I was rummaging a stack of old postcards in an antique shop when I came across this picture of a little girl. At first I wondered why it was included on the postcards and not on the pile of old photos that the shop also sell. Then I checked the back of the card and it has a divided back! I admit it was my first time to come across with this type of postcard.
I later found out that there was indeed an era where real photos were made into postcards! Per Wikipedia, in 1903 Kodak introduced the No. 3A Folding Pocket Kodak, which was designed for postcard-size film to allow the general public to take photographs and have them printed on postcard backs.
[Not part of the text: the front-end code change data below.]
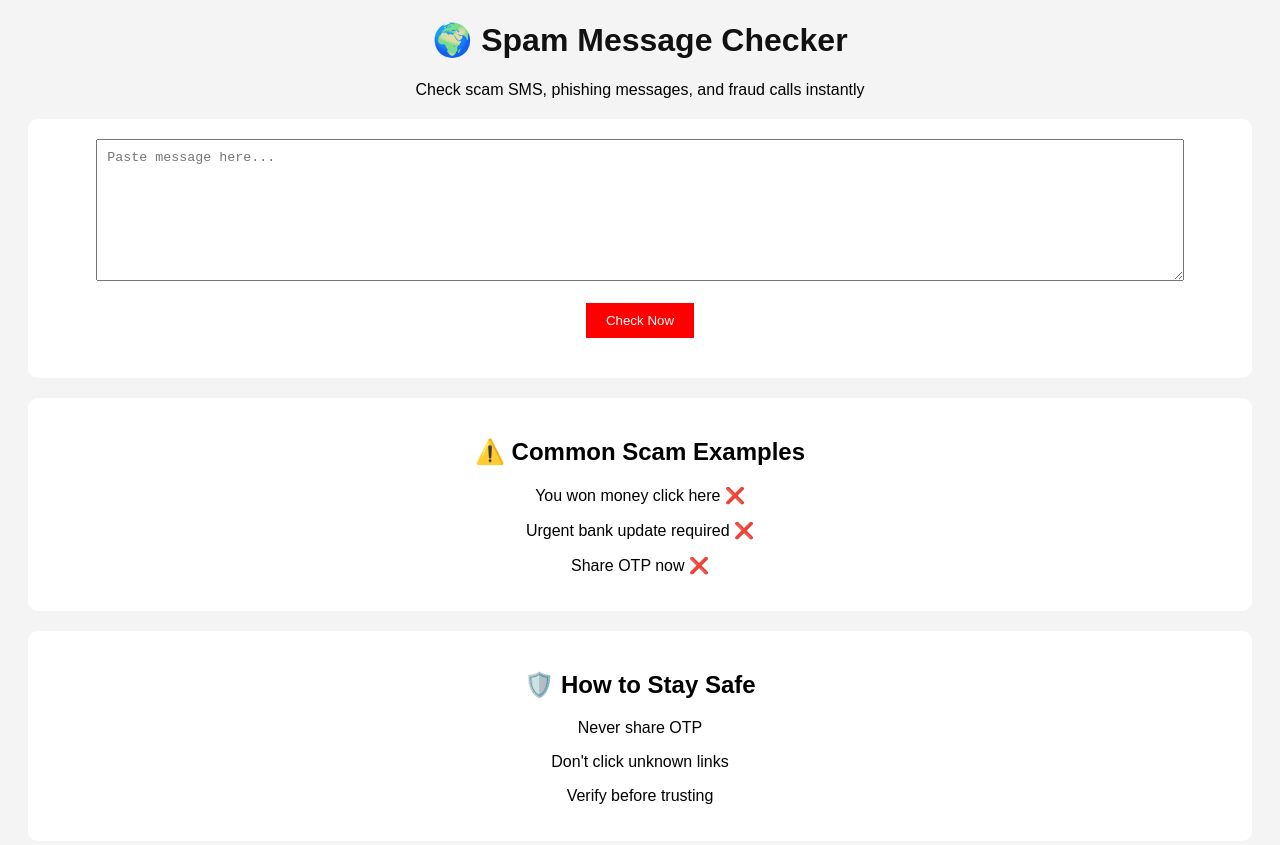
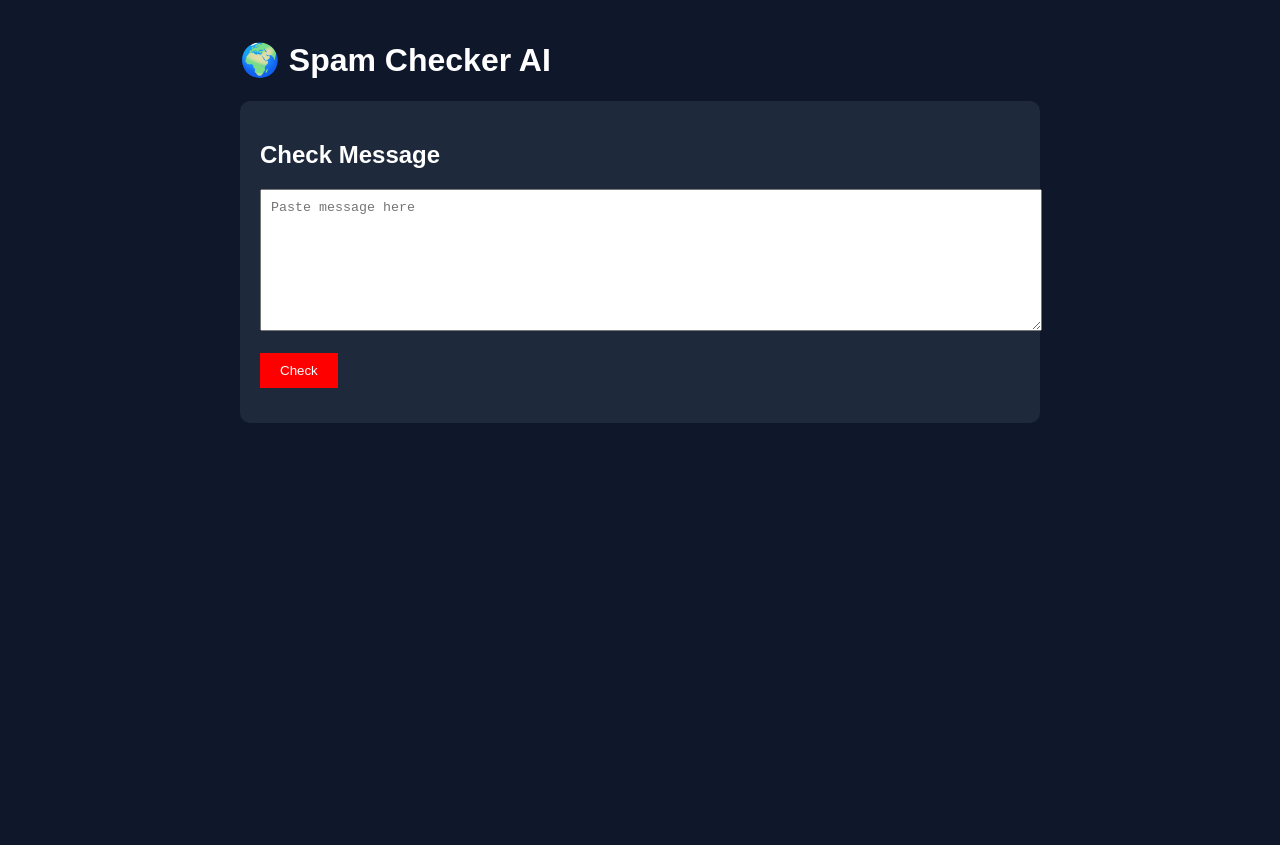
Before and after one commit to malviya2025d-cmyk/spam-alert-world, a plain HTML site: page index.html in a window 1280 px wide. After the commit the page ends 800 px from the top, so only its background shows below. Drawn offline with Linux system fonts and the light colour scheme.

Commit message:
Update index.html

```diff
--- a/index.html
+++ b/index.html
@@ -2,59 +2,44 @@
 <html lang="en">
 <head>
 <meta charset="UTF-8">
-
-<title>Spam Message Checker | Detect Scam SMS & Calls Worldwide</title>
-
-<meta name="description" content="Free spam message checker tool. Detect scam SMS, phishing, fake calls instantly using AI. Stay safe from fraud worldwide.">
-
-<meta name="keywords" content="spam message checker, scam detector, phishing checker, fake sms detection, fraud alert, scam call warning, online safety tool">
+<title>Spam Checker AI</title>
 
 <meta name="viewport" content="width=device-width, initial-scale=1.0">
-
-<!-- SEO Boost -->
-<meta name="robots" content="index, follow">
-<link rel="canonical" href="https://your-domain.vercel.app/">
+<meta name="description" content="Check spam messages, scam calls, phishing SMS online free">
 
 <style>
-body { font-family: Arial; text-align: center; background:#f4f4f4; }
-h1 { color:#111; }
-textarea { width:90%; height:120px; padding:10px; }
-button { padding:10px 20px; background:red; color:white; border:none; }
-.result { margin-top:20px; font-size:18px; font-weight:bold; }
-.box { background:white; padding:20px; margin:20px; border-radius:10px; }
+body { font-family: Arial; background:#0f172a; color:white; margin:0; }
+.container { max-width:800px; margin:auto; padding:20px; }
+textarea { width:100%; height:120px; padding:10px; }
+button { padding:10px 20px; background:red; color:white; border:none; cursor:pointer; }
+.result { margin-top:15px; font-weight:bold; }
+.card { background:#1e293b; padding:20px; margin-top:20px; border-radius:10px; }
 </style>
-
 </head>
 
 <body>
 
-<h1>🌍 Spam Message Checker</h1>
-<p>Check scam SMS, phishing messages, and fraud calls instantly</p>
+<div class="container">
 
-<div class="box">
-<textarea id="msg" placeholder="Paste message here..."></textarea><br><br>
-<button onclick="checkAI()">Check Now</button>
+<h1>🌍 Spam Checker AI</h1>
+
+<div class="card">
+<h2>Check Message</h2>
+<textarea id="msg" placeholder="Paste message here"></textarea>
+<br><br>
+<button onclick="checkAI()">Check</button>
 <div class="result" id="result"></div>
 </div>
 
-<div class="box">
-<h2>⚠️ Common Scam Examples</h2>
-<p>You won money click here ❌</p>
-<p>Urgent bank update required ❌</p>
-<p>Share OTP now ❌</p>
-</div>
-
-<div class="box">
-<h2>🛡️ How to Stay Safe</h2>
-<p>Never share OTP</p>
-<p>Don't click unknown links</p>
-<p>Verify before trusting</p>
 </div>
 
 <script>
 async function checkAI(){
   let msg = document.getElementById("msg").value;
 
+  document.getElementById("result").innerText = "Checking...";
+
+  try {
     let res = await fetch("/api/ai", {
       method:"POST",
       headers:{"Content-Type":"application/json"},
@@ -62,7 +47,16 @@ async function checkAI(){
     });
 
     let data = await res.json();
+
+    if(data.reply){
       document.getElementById("result").innerText = data.reply;
+    } else {
+      document.getElementById("result").innerText = "⚠️ No response from AI";
+    }
+
+  } catch (err){
+    document.getElementById("result").innerText = "❌ Server error";
+  }
 }
 </script>
 
```
Lines whose indentation alone changed are shown as unchanged.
They are usually the same size as standard vintage postcards (3-1/2" x 5-1/2"). Real photo postcard is also known by the acronym "RPPC".
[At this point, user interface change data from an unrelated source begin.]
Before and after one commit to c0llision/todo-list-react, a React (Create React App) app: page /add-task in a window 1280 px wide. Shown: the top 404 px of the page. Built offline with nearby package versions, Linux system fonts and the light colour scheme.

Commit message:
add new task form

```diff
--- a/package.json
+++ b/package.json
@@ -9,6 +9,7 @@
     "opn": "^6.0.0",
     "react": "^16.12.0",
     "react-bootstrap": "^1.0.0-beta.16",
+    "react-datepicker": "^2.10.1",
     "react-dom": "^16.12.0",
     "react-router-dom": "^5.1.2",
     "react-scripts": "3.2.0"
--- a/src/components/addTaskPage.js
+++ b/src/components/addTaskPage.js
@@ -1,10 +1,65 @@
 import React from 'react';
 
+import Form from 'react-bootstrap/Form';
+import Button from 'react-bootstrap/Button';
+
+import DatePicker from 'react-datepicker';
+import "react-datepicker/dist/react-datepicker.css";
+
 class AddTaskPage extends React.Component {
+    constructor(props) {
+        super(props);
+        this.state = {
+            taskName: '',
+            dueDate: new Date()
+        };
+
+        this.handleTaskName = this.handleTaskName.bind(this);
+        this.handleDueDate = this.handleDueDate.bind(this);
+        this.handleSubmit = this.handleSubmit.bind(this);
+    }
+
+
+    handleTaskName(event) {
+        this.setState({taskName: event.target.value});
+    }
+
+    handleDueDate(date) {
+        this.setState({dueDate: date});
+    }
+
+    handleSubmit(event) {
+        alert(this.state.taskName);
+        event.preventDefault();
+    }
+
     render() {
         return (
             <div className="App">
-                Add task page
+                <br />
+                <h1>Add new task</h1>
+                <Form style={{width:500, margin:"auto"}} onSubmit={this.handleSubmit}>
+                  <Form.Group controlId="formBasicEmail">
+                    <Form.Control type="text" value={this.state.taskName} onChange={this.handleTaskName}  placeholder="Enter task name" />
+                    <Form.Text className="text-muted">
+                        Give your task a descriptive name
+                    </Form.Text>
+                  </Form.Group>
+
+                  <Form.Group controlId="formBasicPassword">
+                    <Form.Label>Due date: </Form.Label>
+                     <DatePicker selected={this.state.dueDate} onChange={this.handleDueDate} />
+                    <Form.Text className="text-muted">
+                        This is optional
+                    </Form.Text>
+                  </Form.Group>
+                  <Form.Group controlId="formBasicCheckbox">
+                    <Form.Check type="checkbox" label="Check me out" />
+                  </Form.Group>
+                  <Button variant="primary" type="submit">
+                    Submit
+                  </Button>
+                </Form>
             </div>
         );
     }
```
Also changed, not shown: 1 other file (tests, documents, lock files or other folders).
I noticed that the flowers on the cards are colored. I later found out that some postcards during the era were often tinted or colored with great detail.
I also did some research and found a list of RPPC manufacturers. Unfortunately I couldn't find a match on the list with the manufacturer of my only RPPC. Below is the logo of the manufacturer printed at the front bottom part of the card. If anyone is familiar with the logo, please leave a comment. Thanks